### What you will do
Exclude the pictures and retype the entries as written.

[Edit difference data]
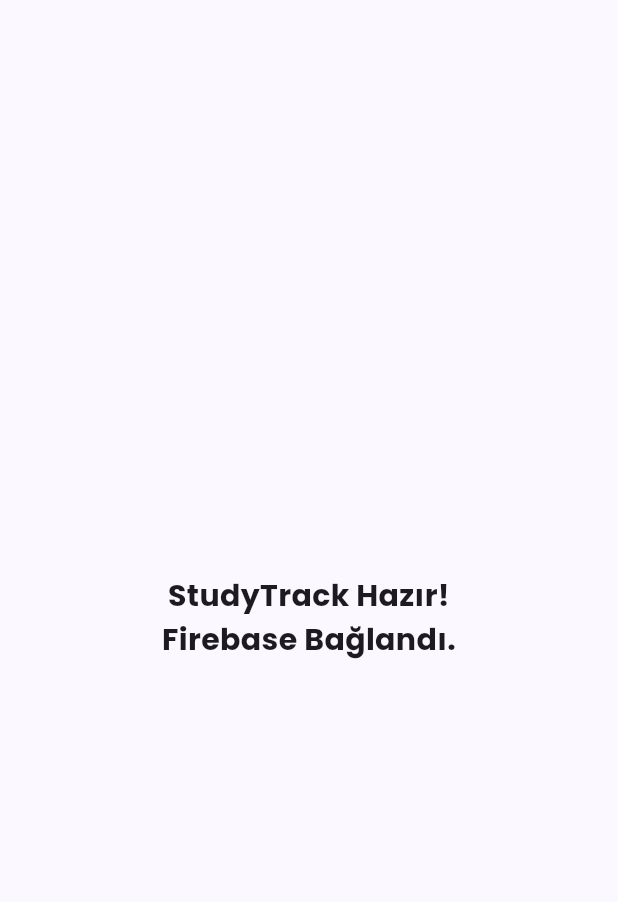
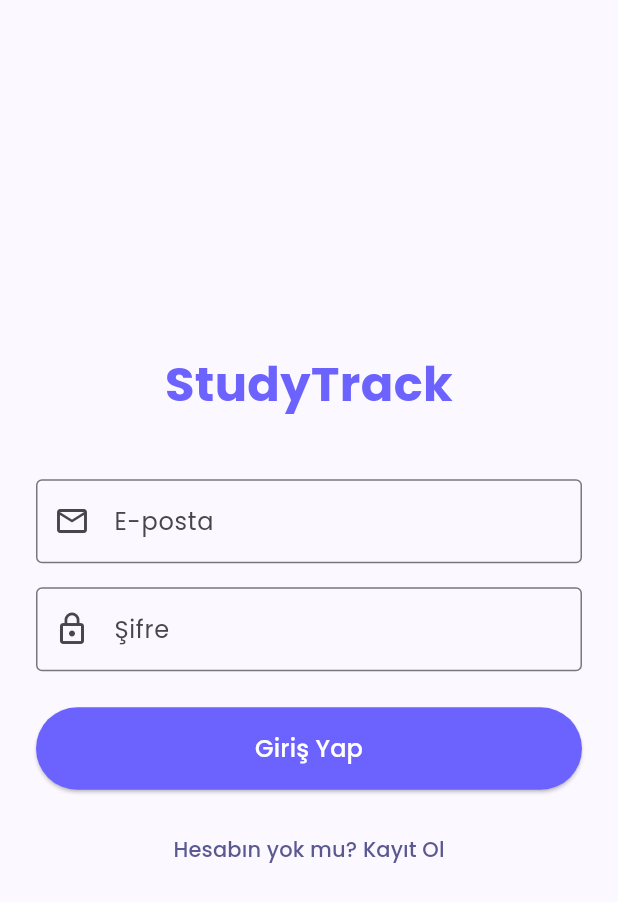
Before and after one commit to aliklc/Study-Track, a Flutter app: the screen it shows after launch, on a phone screen of 412 x 824 dp. Shown: the top 902 px of the screen. Run offline on Flutter 3.47's test engine with Material 3 defaults, Android fonts, the phone set to English and light mode, and no system bars; our stand-ins replace firebase_auth, firebase_core, google_fonts; accounts and stored records are empty.

Commit message:
:sparkles: Login, Register ve Auth Service eklendi.
- Login ve Register ekranları eklendi

```diff
--- a/lib/main.dart
+++ b/lib/main.dart
@@ -1,15 +1,13 @@
 import 'package:flutter/material.dart';
 import 'package:firebase_core/firebase_core.dart';
+import 'package:provider/provider.dart';
 import 'package:google_fonts/google_fonts.dart';
+import 'services/auth_service.dart';
+import 'screens/auth_wrapper.dart';
 
 void main() async {
-  // Flutter motorunun yüklenmesini garantiye alıyoruz
   WidgetsFlutterBinding.ensureInitialized();
-
-  // Firebase'i başlatıyoruz.
-
   await Firebase.initializeApp();
-
   runApp(const StudyTrackApp());
 }
 
@@ -18,7 +16,10 @@
 
   @override
   Widget build(BuildContext context) {
-    return MaterialApp(
+    // MultiProvider, uygulamaya birden fazla servis sağlamamıza yarar.
+    return MultiProvider(
+      providers: [ChangeNotifierProvider(create: (_) => AuthService())],
+      child: MaterialApp(
         title: 'StudyTrack',
         debugShowCheckedModeBanner: false,
         theme: ThemeData(
@@ -26,14 +27,9 @@
           useMaterial3: true,
           textTheme: GoogleFonts.poppinsTextTheme(),
         ),
-      home: const Scaffold(
-        body: Center(
-          child: Text(
-            "StudyTrack Hazır!\nFirebase Bağlandı.",
-            textAlign: TextAlign.center,
-            style: TextStyle(fontSize: 20, fontWeight: FontWeight.bold),
-          ),
-        ),
+        // Artık direkt AuthWrapper'ı başlatıyoruz.
+        // O içeride giriş yapıp yapmadığına bakıp karar verecek.
+        home: const AuthWrapper(),
       ),
     );
   }
--- /dev/null
+++ b/lib/screens/auth_wrapper.dart
@@ -0,0 +1,51 @@
+import 'package:flutter/material.dart';
+import 'package:provider/provider.dart';
+import 'package:firebase_auth/firebase_auth.dart';
+import '../services/auth_service.dart';
+import 'login_screen.dart';
+
+class AuthWrapper extends StatelessWidget {
+  const AuthWrapper({super.key});
+
+  @override
+  Widget build(BuildContext context) {
+    final authService = Provider.of<AuthService>(context);
+
+    return StreamBuilder<User?>(
+      stream: authService.authStateChanges,
+      builder: (context, snapshot) {
+        // Durum yükleniyorsa bekleme ekranı göster
+        if (snapshot.connectionState == ConnectionState.waiting) {
+          return const Scaffold(
+            body: Center(child: CircularProgressIndicator()),
+          );
+        }
+
+        // Kullanıcı giriş yapmışsa Dashboard (şimdilik geçici ekran)
+        if (snapshot.hasData) {
+          return Scaffold(
+            appBar: AppBar(title: const Text("Dashboard")),
+            body: Center(
+              child: Column(
+                mainAxisAlignment: MainAxisAlignment.center,
+                children: [
+                  Text("Hoşgeldin, ${snapshot.data?.email}"),
+                  const SizedBox(height: 20),
+                  ElevatedButton(
+                    onPressed: () {
+                      context.read<AuthService>().signOut();
+                    },
+                    child: const Text("Çıkış Yap"),
+                  ),
+                ],
+              ),
+            ),
+          );
+        }
+
+        // Kullanıcı yoksa Login ekranına git
+        return const LoginScreen();
+      },
+    );
+  }
+}
--- /dev/null
+++ b/lib/screens/login_screen.dart
@@ -0,0 +1,118 @@
+import 'package:flutter/material.dart';
+import 'package:provider/provider.dart';
+import '../services/auth_service.dart';
+import 'register_screen.dart';
+
+class LoginScreen extends StatefulWidget {
+  const LoginScreen({super.key});
+
+  @override
+  State<LoginScreen> createState() => _LoginScreenState();
+}
+
+class _LoginScreenState extends State<LoginScreen> {
+  final _emailController = TextEditingController();
+  final _passwordController = TextEditingController();
+  final _formKey = GlobalKey<FormState>();
+
+  void _login() async {
+    if (_formKey.currentState!.validate()) {
+      final authService = Provider.of<AuthService>(context, listen: false);
+
+      final error = await authService.signIn(
+        email: _emailController.text.trim(),
+        password: _passwordController.text.trim(),
+      );
+
+      if (error != null && mounted) {
+        ScaffoldMessenger.of(context).showSnackBar(
+          SnackBar(content: Text(error), backgroundColor: Colors.red),
+        );
+      }
+      // Hata yoksa AuthWrapper otomatik yönlendirecek.
+    }
+  }
+
+  @override
+  Widget build(BuildContext context) {
+    final isLoading = context.watch<AuthService>().isLoading;
+
+    return Scaffold(
+      body: Center(
+        child: SingleChildScrollView(
+          padding: const EdgeInsets.all(24.0),
+          child: Form(
+            key: _formKey,
+            child: Column(
+              mainAxisAlignment: MainAxisAlignment.center,
+              crossAxisAlignment: CrossAxisAlignment.stretch,
+              children: [
+                const Text(
+                  "StudyTrack",
+                  textAlign: TextAlign.center,
+                  style: TextStyle(
+                    fontSize: 32,
+                    fontWeight: FontWeight.bold,
+                    color: Color(0xFF6C63FF),
+                  ),
+                ),
+                const SizedBox(height: 40),
+                TextFormField(
+                  controller: _emailController,
+                  keyboardType: TextInputType.emailAddress,
+                  decoration: const InputDecoration(
+                    labelText: "E-posta",
+                    prefixIcon: Icon(Icons.email_outlined),
+                    border: OutlineInputBorder(),
+                  ),
+                  validator: (value) =>
+                      value!.isEmpty ? "E-posta giriniz" : null,
+                ),
+                const SizedBox(height: 16),
+                TextFormField(
+                  controller: _passwordController,
+                  obscureText: true,
+                  decoration: const InputDecoration(
+                    labelText: "Şifre",
+                    prefixIcon: Icon(Icons.lock_outline),
+                    border: OutlineInputBorder(),
+                  ),
+                  validator: (value) => value!.length < 6
+                      ? "Şifre en az 6 karakter olmalı"
+                      : null,
+                ),
+                const SizedBox(height: 24),
+                isLoading
+                    ? const Center(child: CircularProgressIndicator())
+                    : ElevatedButton(
+                        style: ElevatedButton.styleFrom(
+                          backgroundColor: const Color(0xFF6C63FF),
+                          padding: const EdgeInsets.symmetric(vertical: 16),
+                          foregroundColor: Colors.white,
+                        ),
+                        onPressed: _login,
+                        child: const Text(
+                          "Giriş Yap",
+                          style: TextStyle(fontSize: 16),
+                        ),
+                      ),
+                const SizedBox(height: 16),
+                TextButton(
+                  onPressed: () {
+                    Navigator.push(
+                      context,
+                      MaterialPageRoute(
+                        builder: (context) => const RegisterScreen(),
+                      ),
+                    );
+                  },
+                  child: const Text("Hesabın yok mu? Kayıt Ol"),
+                ),
+              ],
+            ),
+          ),
+        ),
+      ),
+    );
+  }
+}
```
Also changed, not shown: lib/models/user_model.dart (added, +21 -0 lines), lib/screens/register_screen.dart (added, +117 -0 lines), lib/services/auth_service.dart (added, +75 -0 lines). Lines whose indentation alone changed are shown as unchanged.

### Answer to this problem
Before and after one commit to aliklc/Study-Track, a Flutter app: the screen it shows after launch, on a phone screen of 412 x 824 dp. Shown: the top 902 px of the screen. Run offline on Flutter 3.47's test engine with Material 3 defaults, Android fonts, the phone set to English and light mode, and no system bars; our stand-ins replace firebase_auth, firebase_core, google_fonts; accounts and stored records are empty.

Commit message:
:sparkles: Login, Register ve Auth Service eklendi.
- Login ve Register ekranları eklendi

```diff
--- a/lib/main.dart
+++ b/lib/main.dart
@@ -1,15 +1,13 @@
 import 'package:flutter/material.dart';
 import 'package:firebase_core/firebase_core.dart';
+import 'package:provider/provider.dart';
 import 'package:google_fonts/google_fonts.dart';
+import 'services/auth_service.dart';
+import 'screens/auth_wrapper.dart';
 
 void main() async {
-  // Flutter motorunun yüklenmesini garantiye alıyoruz
   WidgetsFlutterBinding.ensureInitialized();
-
-  // Firebase'i başlatıyoruz.
-
   await Firebase.initializeApp();
-
   runApp(const StudyTrackApp());
 }
 
@@ -18,7 +16,10 @@
 
   @override
   Widget build(BuildContext context) {
-    return MaterialApp(
+    // MultiProvider, uygulamaya birden fazla servis sağlamamıza yarar.
+    return MultiProvider(
+      providers: [ChangeNotifierProvider(create: (_) => AuthService())],
+      child: MaterialApp(
         title: 'StudyTrack',
         debugShowCheckedModeBanner: false,
         theme: ThemeData(
@@ -26,14 +27,9 @@
           useMaterial3: true,
           textTheme: GoogleFonts.poppinsTextTheme(),
         ),
-      home: const Scaffold(
-        body: Center(
-          child: Text(
-            "StudyTrack Hazır!\nFirebase Bağlandı.",
-            textAlign: TextAlign.center,
-            style: TextStyle(fontSize: 20, fontWeight: FontWeight.bold),
-          ),
-        ),
+        // Artık direkt AuthWrapper'ı başlatıyoruz.
+        // O içeride giriş yapıp yapmadığına bakıp karar verecek.
+        home: const AuthWrapper(),
       ),
     );
   }
--- /dev/null
+++ b/lib/screens/auth_wrapper.dart
@@ -0,0 +1,51 @@
+import 'package:flutter/material.dart';
+import 'package:provider/provider.dart';
+import 'package:firebase_auth/firebase_auth.dart';
+import '../services/auth_service.dart';
+import 'login_screen.dart';
+
+class AuthWrapper extends StatelessWidget {
+  const AuthWrapper({super.key});
+
+  @override
+  Widget build(BuildContext context) {
+    final authService = Provider.of<AuthService>(context);
+
+    return StreamBuilder<User?>(
+      stream: authService.authStateChanges,
+      builder: (context, snapshot) {
+        // Durum yükleniyorsa bekleme ekranı göster
+        if (snapshot.connectionState == ConnectionState.waiting) {
+          return const Scaffold(
+            body: Center(child: CircularProgressIndicator()),
+          );
+        }
+
+        // Kullanıcı giriş yapmışsa Dashboard (şimdilik geçici ekran)
+        if (snapshot.hasData) {
+          return Scaffold(
+            appBar: AppBar(title: const Text("Dashboard")),
+            body: Center(
+              child: Column(
+                mainAxisAlignment: MainAxisAlignment.center,
+                children: [
+                  Text("Hoşgeldin, ${snapshot.data?.email}"),
+                  const SizedBox(height: 20),
+                  ElevatedButton(
+                    onPressed: () {
+                      context.read<AuthService>().signOut();
+                    },
+                    child: const Text("Çıkış Yap"),
+                  ),
+                ],
+              ),
+            ),
+          );
+        }
+
+        // Kullanıcı yoksa Login ekranına git
+        return const LoginScreen();
+      },
+    );
+  }
+}
--- /dev/null
+++ b/lib/screens/login_screen.dart
@@ -0,0 +1,118 @@
+import 'package:flutter/material.dart';
+import 'package:provider/provider.dart';
+import '../services/auth_service.dart';
+import 'register_screen.dart';
+
+class LoginScreen extends StatefulWidget {
+  const LoginScreen({super.key});
+
+  @override
+  State<LoginScreen> createState() => _LoginScreenState();
+}
+
+class _LoginScreenState extends State<LoginScreen> {
+  final _emailController = TextEditingController();
+  final _passwordController = TextEditingController();
+  final _formKey = GlobalKey<FormState>();
+
+  void _login() async {
+    if (_formKey.currentState!.validate()) {
+      final authService = Provider.of<AuthService>(context, listen: false);
+
+      final error = await authService.signIn(
+        email: _emailController.text.trim(),
+        password: _passwordController.text.trim(),
+      );
+
+      if (error != null && mounted) {
+        ScaffoldMessenger.of(context).showSnackBar(
+          SnackBar(content: Text(error), backgroundColor: Colors.red),
+        );
+      }
+      // Hata yoksa AuthWrapper otomatik yönlendirecek.
+    }
+  }
+
+  @override
+  Widget build(BuildContext context) {
+    final isLoading = context.watch<AuthService>().isLoading;
+
+    return Scaffold(
+      body: Center(
+        child: SingleChildScrollView(
+          padding: const EdgeInsets.all(24.0),
+          child: Form(
+            key: _formKey,
+            child: Column(
+              mainAxisAlignment: MainAxisAlignment.center,
+              crossAxisAlignment: CrossAxisAlignment.stretch,
+              children: [
+                const Text(
+                  "StudyTrack",
+                  textAlign: TextAlign.center,
+                  style: TextStyle(
+                    fontSize: 32,
+                    fontWeight: FontWeight.bold,
+                    color: Color(0xFF6C63FF),
+                  ),
+                ),
+                const SizedBox(height: 40),
+                TextFormField(
+                  controller: _emailController,
+                  keyboardType: TextInputType.emailAddress,
+                  decoration: const InputDecoration(
+                    labelText: "E-posta",
+                    prefixIcon: Icon(Icons.email_outlined),
+                    border: OutlineInputBorder(),
+                  ),
+                  validator: (value) =>
+                      value!.isEmpty ? "E-posta giriniz" : null,
+                ),
+                const SizedBox(height: 16),
+                TextFormField(
+                  controller: _passwordController,
+                  obscureText: true,
+                  decoration: const InputDecoration(
+                    labelText: "Şifre",
+                    prefixIcon: Icon(Icons.lock_outline),
+                    border: OutlineInputBorder(),
+                  ),
+                  validator: (value) => value!.length < 6
+                      ? "Şifre en az 6 karakter olmalı"
+                      : null,
+                ),
+                const SizedBox(height: 24),
+                isLoading
+                    ? const Center(child: CircularProgressIndicator())
+                    : ElevatedButton(
+                        style: ElevatedButton.styleFrom(
+                          backgroundColor: const Color(0xFF6C63FF),
+                          padding: const EdgeInsets.symmetric(vertical: 16),
+                          foregroundColor: Colors.white,
+                        ),
+                        onPressed: _login,
+                        child: const Text(
+                          "Giriş Yap",
+                          style: TextStyle(fontSize: 16),
+                        ),
+                      ),
+                const SizedBox(height: 16),
+                TextButton(
+                  onPressed: () {
+                    Navigator.push(
+                      context,
+                      MaterialPageRoute(
+                        builder: (context) => const RegisterScreen(),
+                      ),
+                    );
+                  },
+                  child: const Text("Hesabın yok mu? Kayıt Ol"),
+                ),
+              ],
+            ),
+          ),
+        ),
+      ),
+    );
+  }
+}
```
Also changed, not shown: lib/models/user_model.dart (added, +21 -0 lines), lib/screens/register_screen.dart (added, +117 -0 lines), lib/services/auth_service.dart (added, +75 -0 lines). Lines whose indentation alone changed are shown as unchanged.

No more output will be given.